## WHAT TO WORK ON
If a record holds a picture, leave the picture out and copy everything else exactly.
=== GIVEN DATA ===
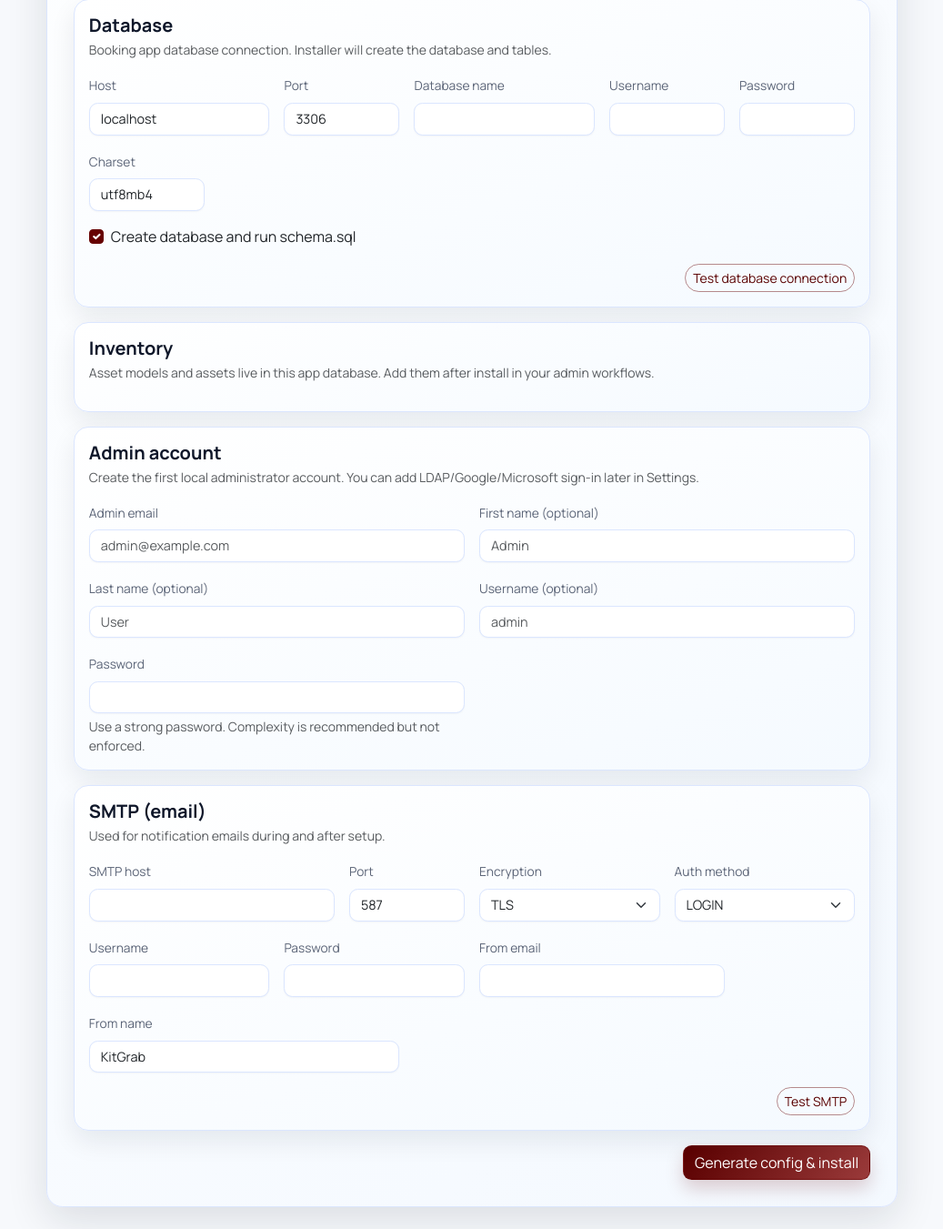
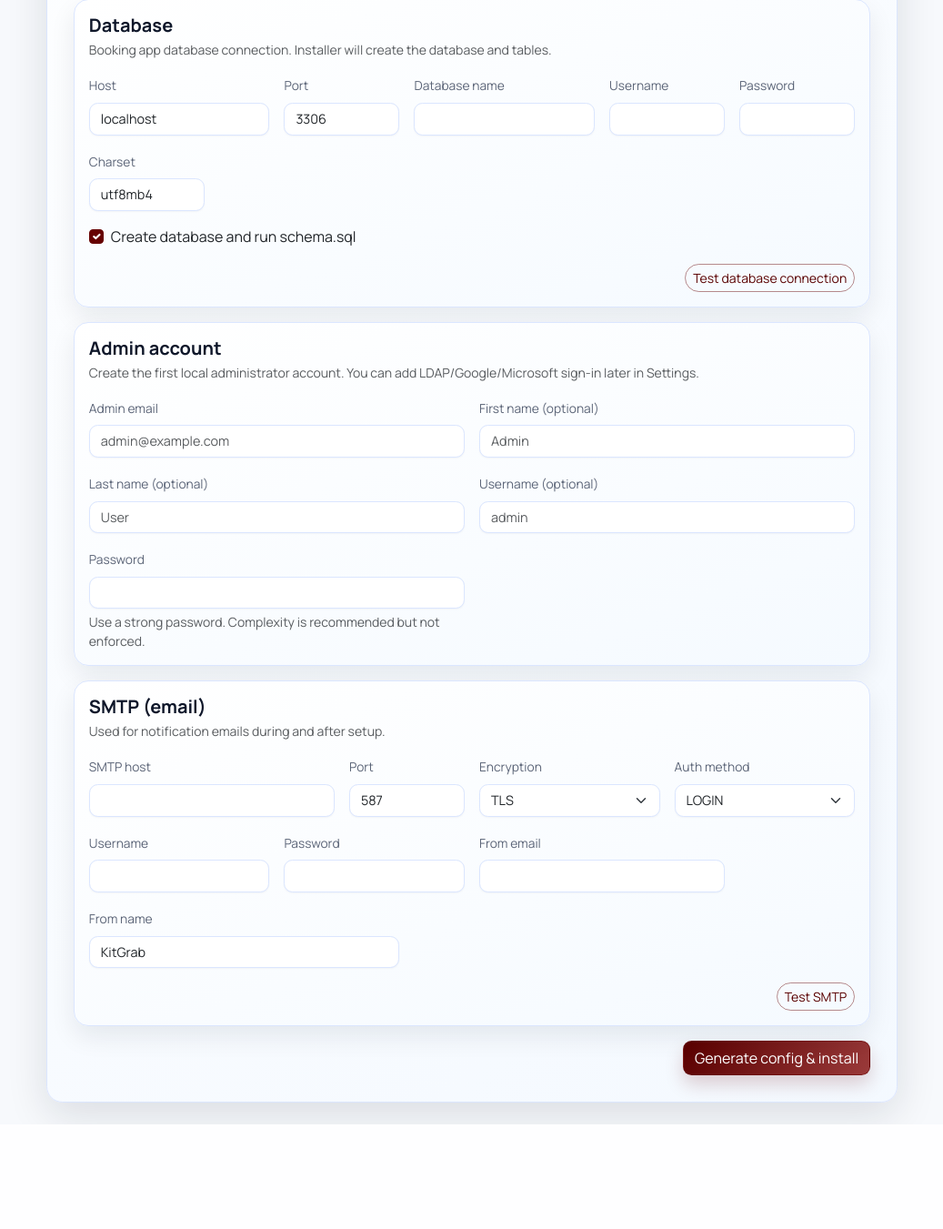
Before and after one commit to JSY-Ben/KitGrab, a PHP site: page /install/install.php in a window 1280 px wide. Shown: the part 684-2035 px from the top of the page at 91% size, without its empty margins (121-1158 px from the left). After the commit the page ends 1920 px from the top, so only its background shows below. Run offline with PHP 8.4, Linux system fonts and the light colour scheme.

Commit message:
Tidy up installer page

```diff
--- a/public/install/install.php
+++ b/public/install/install.php
@@ -665,15 +665,6 @@ $adminUsernamePref = $_POST['admin_username'] ?? '';
             <div class="col-12">
                 <div class="card">
                     <div class="card-body">
-                        <h5 class="card-title mb-1">Inventory</h5>
-                        <p class="text-muted small mb-3">Asset models and assets live in this app database. Add them after install in your admin workflows.</p>
-                    </div>
-                </div>
-            </div>
-
-            <div class="col-12">
-                <div class="card">
-                    <div class="card-body">
                         <h5 class="card-title mb-1">Admin account</h5>
                         <p class="text-muted small mb-3">Create the first local administrator account. You can add LDAP/Google/Microsoft sign-in later in Settings.</p>
                         <div class="row g-3">
```
Also changed, not shown: src/layout.php (+12 -4 lines), 3 other files.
===
## YOUR SOLUTION
Before and after one commit to JSY-Ben/KitGrab, a PHP site: page /install/install.php in a window 1280 px wide. Shown: the part 684-2035 px from the top of the page at 91% size, without its empty margins (121-1158 px from the left). After the commit the page ends 1920 px from the top, so only its background shows below. Run offline with PHP 8.4, Linux system fonts and the light colour scheme.

Commit message:
Tidy up installer page

```diff
--- a/public/install/install.php
+++ b/public/install/install.php
@@ -665,15 +665,6 @@ $adminUsernamePref = $_POST['admin_username'] ?? '';
             <div class="col-12">
                 <div class="card">
                     <div class="card-body">
-                        <h5 class="card-title mb-1">Inventory</h5>
-                        <p class="text-muted small mb-3">Asset models and assets live in this app database. Add them after install in your admin workflows.</p>
-                    </div>
-                </div>
-            </div>
-
-            <div class="col-12">
-                <div class="card">
-                    <div class="card-body">
                         <h5 class="card-title mb-1">Admin account</h5>
                         <p class="text-muted small mb-3">Create the first local administrator account. You can add LDAP/Google/Microsoft sign-in later in Settings.</p>
                         <div class="row g-3">
```
Also changed, not shown: src/layout.php (+12 -4 lines), 3 other files.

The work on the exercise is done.